Amid the COVID-19 pandemic and California wildfires, the community engagement team at Travis AFB has hosted virtual meetings between community partners and base leadership to keep each other connected – relationships which rely on each other’s support.

“The 60th Civil Engineer Squadron sent out firefighters to assist neighboring fire departments at the onset of the LNU wildfire,” said Louis Briscese, 60th Air Mobility Wing Public Affairs community engagement chief. “Thanks to the coordination between the 60th CES and local firefighters, they were able to combine efforts to better manage the fire.”

Briscese said this is just one recent example of how Travis AFB is there for the community.

“This year has been a pretty intense time for everyone,” said Sandy Person, who has been a U.S. Air Force civic leader since 2018. “Who could have imagined we’d all be so impacted in so many ways by COVID-19?”
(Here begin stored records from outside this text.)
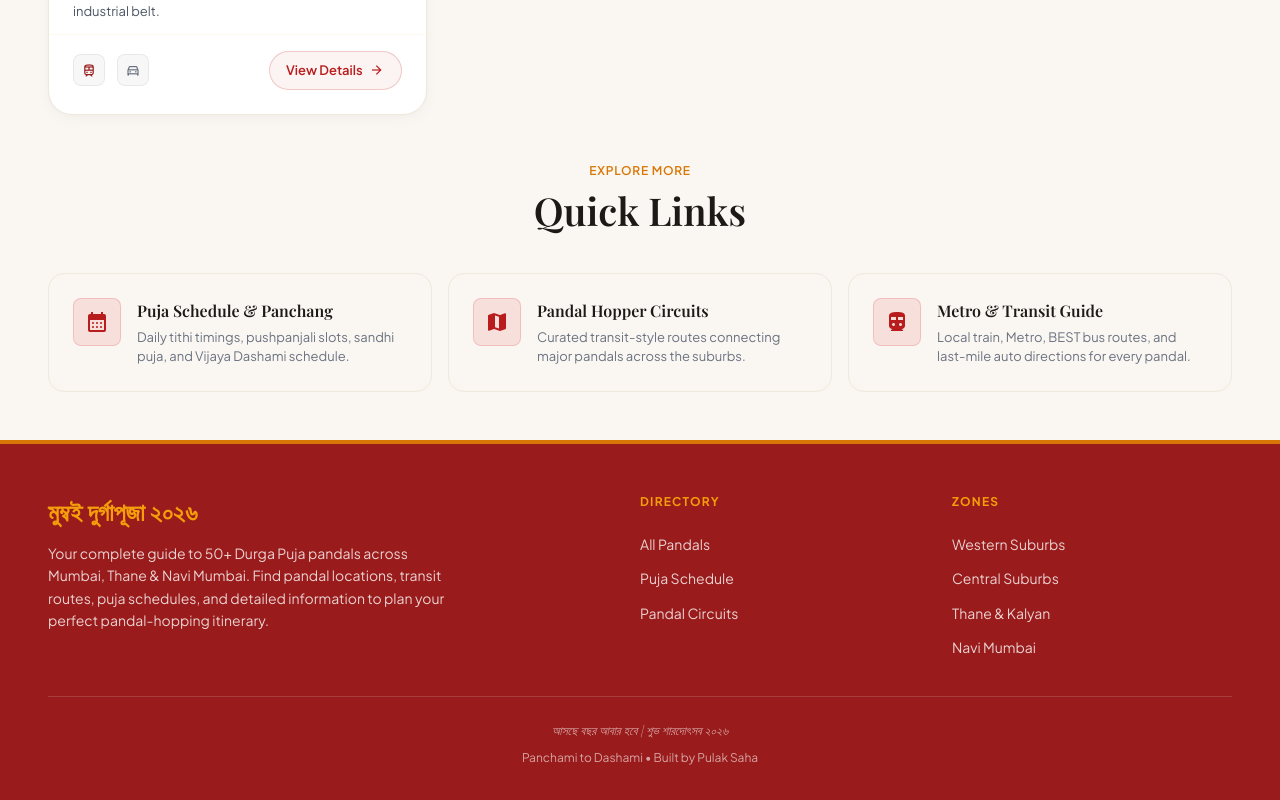
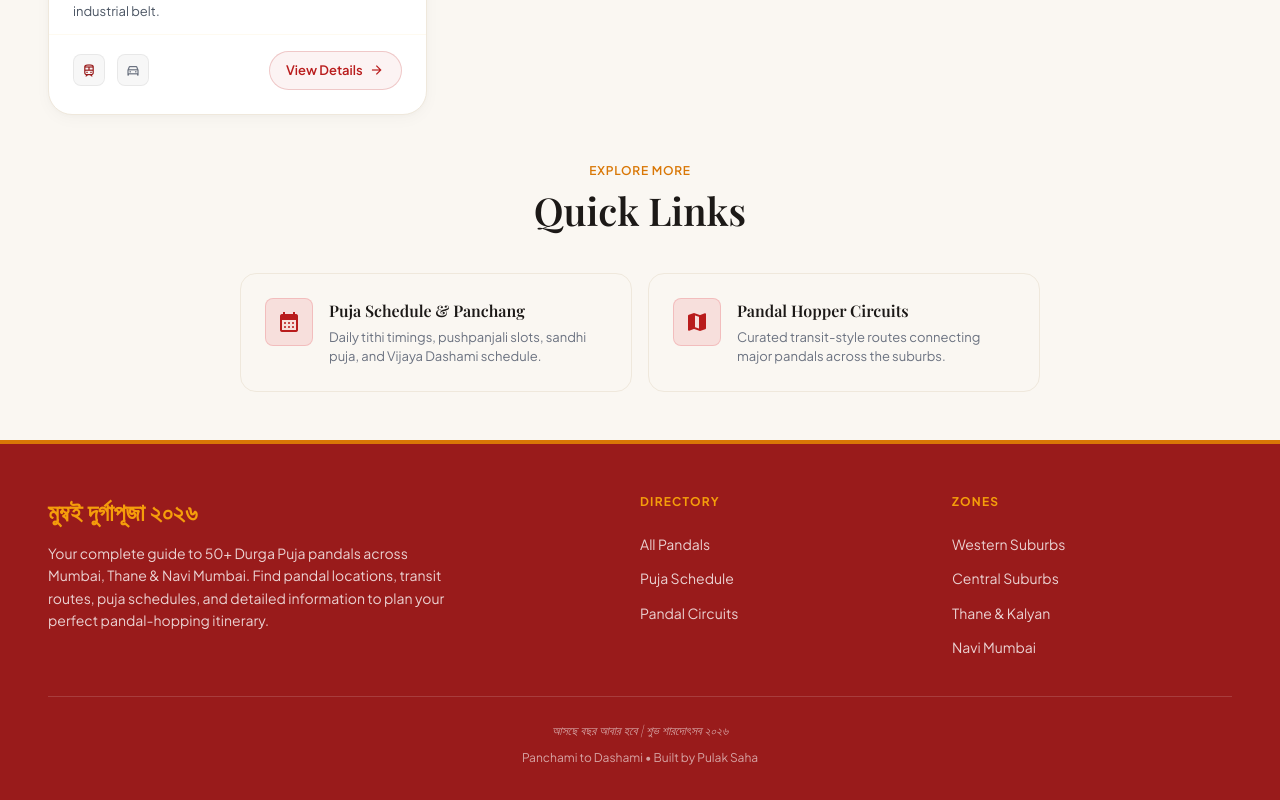
Before and after one commit to pulaksaha143/durga_puja_2026, a React (Vite) app: page / in a window 1280 px wide. Shown: the part 6324-7124 px from the top of the page. Built offline with nearby package versions, Linux system fonts and the light colour scheme; a web font is replaced by a local one.

Commit message:
fix(ui): remove metro & transit guide and fix quick links alignment

```diff
--- a/src/index.css
+++ b/src/index.css
@@ -971,7 +971,12 @@ img { max-width: 100%; display: block; }
   margin-bottom: 3rem;
 }
 @media (min-width: 768px) {
-  .quick-links { grid-template-columns: repeat(3, 1fr); }
+  .quick-links {
+    grid-template-columns: repeat(2, 1fr);
+    max-width: 800px;
+    margin-left: auto;
+    margin-right: auto;
+  }
 }
 .quick-link-card {
   background: var(--glass-1);
--- a/src/pages/HomePage.jsx
+++ b/src/pages/HomePage.jsx
@@ -202,15 +202,7 @@ export default function HomePage() {
               <div className="quick-link-desc">Curated transit-style routes connecting major pandals across the suburbs.</div>
             </div>
           </Link>
-          <div className="quick-link-card">
-            <div className="quick-link-icon">
-              <span className="material-symbols-outlined">directions_transit</span>
-            </div>
-            <div>
-              <div className="quick-link-title">Metro &amp; Transit Guide</div>
-              <div className="quick-link-desc">Local train, Metro, BEST bus routes, and last-mile auto directions for every pandal.</div>
-            </div>
-          </div>
+
         </div>
       </div>
     </div>
```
Air Force civic leaders partner with Travis AFB, who in turn connect with local government officials who then, also connect with community partners to keep an ecosystem of communication flowing. Each invests in resources and programs that help us come up with solutions, might problems arise like the LNU complex fires, Person explained.

With more than 30 years of involvement with military installations Person understands the importance of these key relationships.

To grow such relationships, the community engagement team hosted an off-base honorary commanders tour Oct. 9, 2020, at the Wiseman Company’s One Harbor Center, just south of Travis AFB–their first since COVID restrictions were put in place.

“This event was different than most,” Briscese said. “Generally, our honorary commanders get to experience what our Airmen do every day. That wasn’t possible because of COVID-19. Fortunately, the tour was still able to happen due to us following COVID-19 guidelines.”

In the past, honorary commanders have visited various base units and had hands on demonstrations. Briscese, the 28-year Air Force veteran, said the event allowed honorary commanders the ability to understand Travis AFB’s mission.

Following COVID-19 guidelines allowed honorary commanders like Zen Hunter-Ishikawa the ability to perform their duties as a community ambassador, something that struck a personal chord for him.

“In many ways, civilians ‘outside the gate’ speak a different cultural language than service members ‘inside the gate,’” said Hunter-Ishikawa.

Hunter-Ishikawa relishes in the involvement he gets to have with base and civilian communities, a position Briscese lauds in importance.

“I have and can make a positive difference in others’ lives and livelihoods,” Hunter-Ishikawa said.

Bridging the gap between civilian and service members enhances relationships and tightens the base and community partnership, said Briscese.

We’re all at this weird crossroads when it comes to trying figure out ‘what’s next.’ There isn’t a clear road because COVID-19 brings on such an unprecedented and unpredictable future.

When posed with the question at the honorary commander’s event, “What’s next?” Briscese seemed to crack a smile as he told everyone, “I don’t know, but we’ll be better together.”